Is the ad fair? Well, as Mr. Dooley once said long ago, politics ain't bean bag. Were the loafer on the other foot, I suspect the Dems'd be crying foul. As it is, they're likely gloating because Horne's having to play "D" on this one.
Indeed, the ad's use of children recalls LBJ's infamous, anti-Barry Goldwater "Daisy" ad from the 1964 presidential election. That one was unfair too, but unnervingly effective.

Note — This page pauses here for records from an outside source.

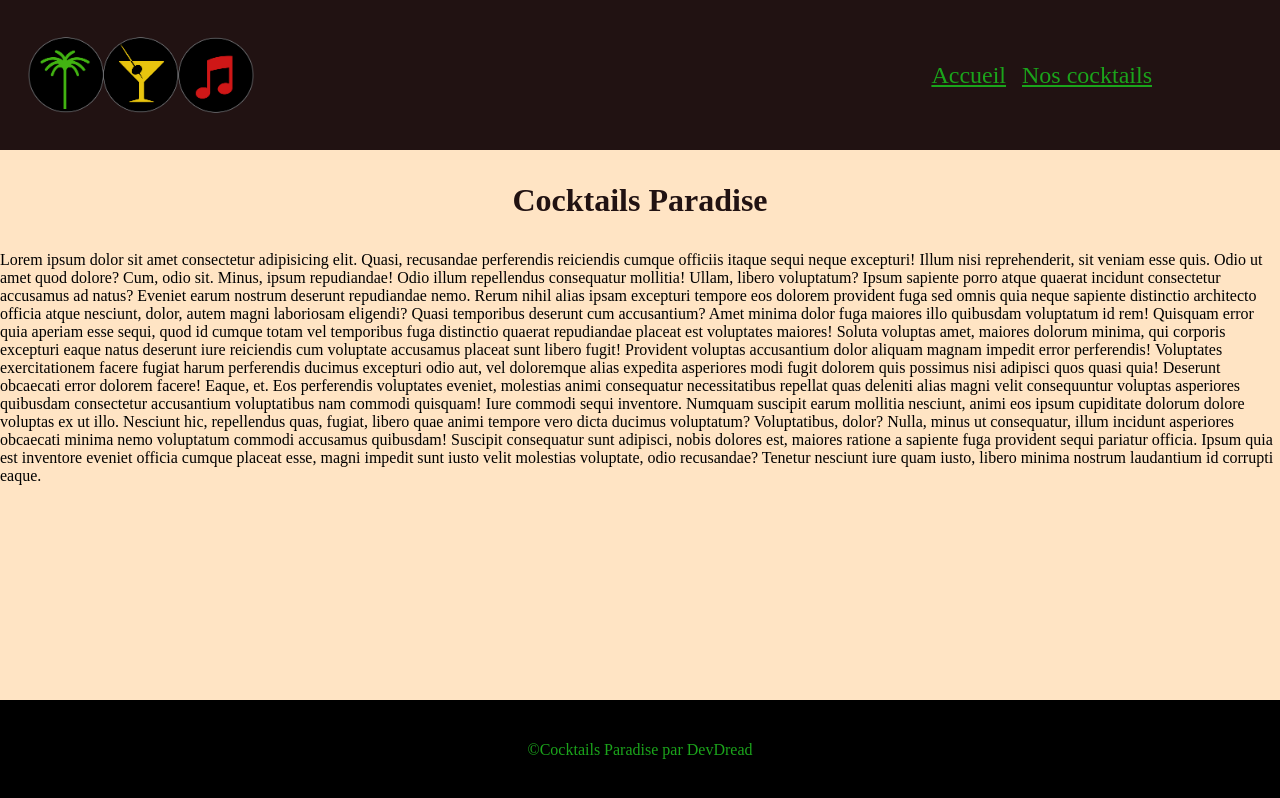
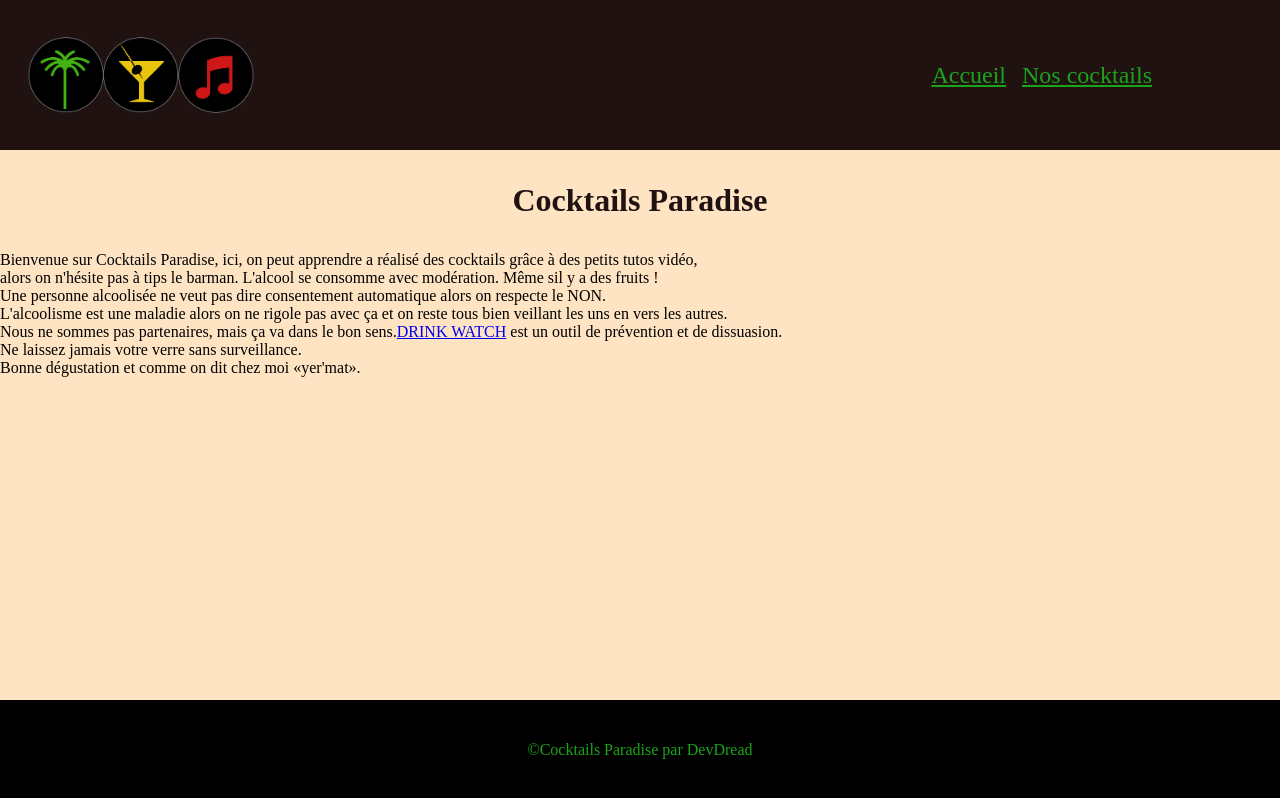
Before and after one commit to J-Patlmx/CocktailsParadise-ultimate, a React (Vite) app: page / in a window 1280 px wide. Built offline with nearby package versions, Linux system fonts and the light colour scheme.

Commit message:
resolution erreur ' avec &#39;

```diff
--- a/src/App.jsx
+++ b/src/App.jsx
@@ -11,24 +11,14 @@ function App() {
 
         <div>
         <p>
-          Lorem ipsum dolor sit amet consectetur adipisicing elit. Quasi, recusandae perferendis reiciendis cumque officiis itaque sequi neque excepturi! Illum nisi reprehenderit, sit veniam esse quis. Odio ut amet quod dolore?
-          Cum, odio sit. Minus, ipsum repudiandae! Odio illum repellendus consequatur mollitia! Ullam, libero voluptatum? Ipsum sapiente porro atque quaerat incidunt consectetur accusamus ad natus? Eveniet earum nostrum deserunt repudiandae nemo.
-          Rerum nihil alias ipsam excepturi tempore eos dolorem provident fuga sed omnis quia neque sapiente distinctio architecto officia atque nesciunt, dolor, autem magni laboriosam eligendi? Quasi temporibus deserunt cum accusantium?
-          Amet minima dolor fuga maiores illo quibusdam voluptatum id rem! Quisquam error quia aperiam esse sequi, quod id cumque totam vel temporibus fuga distinctio quaerat repudiandae placeat est voluptates maiores!
-          Soluta voluptas amet, maiores dolorum minima, qui corporis excepturi eaque natus deserunt iure reiciendis cum voluptate accusamus placeat sunt libero fugit! Provident voluptas accusantium dolor aliquam magnam impedit error perferendis!
-          Voluptates exercitationem facere fugiat harum perferendis ducimus excepturi odio aut, vel doloremque alias expedita asperiores modi fugit dolorem quis possimus nisi adipisci quos quasi quia! Deserunt obcaecati error dolorem facere!
-          Eaque, et. Eos perferendis voluptates eveniet, molestias animi consequatur necessitatibus repellat quas deleniti alias magni velit consequuntur voluptas asperiores quibusdam consectetur accusantium voluptatibus nam commodi quisquam! Iure commodi sequi inventore.
-          Numquam suscipit earum mollitia nesciunt, animi eos ipsum cupiditate dolorum dolore voluptas ex ut illo. Nesciunt hic, repellendus quas, fugiat, libero quae animi tempore vero dicta ducimus voluptatum? Voluptatibus, dolor?
-          Nulla, minus ut consequatur, illum incidunt asperiores obcaecati minima nemo voluptatum commodi accusamus quibusdam! Suscipit consequatur sunt adipisci, nobis dolores est, maiores ratione a sapiente fuga provident sequi pariatur officia.
-          Ipsum quia est inventore eveniet officia cumque placeat esse, magni impedit sunt iusto velit molestias voluptate, odio recusandae? Tenetur nesciunt iure quam iusto, libero minima nostrum laudantium id corrupti eaque.
-         {/* texte a remplir Bienvenue sur Cocktails Paradise, ici, on peut apprendre a réalisé des cocktails grâce à des petits
-                tutos vidéo,<br /> alors on n"hésite pas à tips le barman.
-                L"alcool se consomme avec modération. Même s"il y a des fruits ! <br />
+ Bienvenue sur Cocktails Paradise, ici, on peut apprendre a réalisé des cocktails grâce à des petits
+                tutos vidéo,<br /> alors on n&#39;hésite pas à tips le barman.
+                L&#39;alcool se consomme avec modération. Même sil y a des fruits ! <br />
 
 
                 Une personne alcoolisée ne veut pas dire consentement automatique alors on respecte le NON.<br />
 
-                L"alcoolisme est une maladie alors on ne rigole pas avec ça et on reste tous bien veillant les uns en
+                L&#39;alcoolisme est une maladie alors on ne rigole pas avec ça et on reste tous bien veillant les uns en
                 vers les autres.<br />
 
                 Nous ne sommes pas partenaires, mais ça va dans le bon sens.
@@ -37,7 +27,7 @@ function App() {
 
 
                 Ne laissez jamais votre verre sans surveillance. <br />
-                Bonne dégustation et comme on dit chez moi "yer"mat". */}
+                Bonne dégustation et comme on dit chez moi <q>yer&#39;mat</q>.
         </p>
         </div>
       </div>
```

With the election one week out, the AG's race has gone nuclear. Best seek out the nearest bomb shelter till it's over.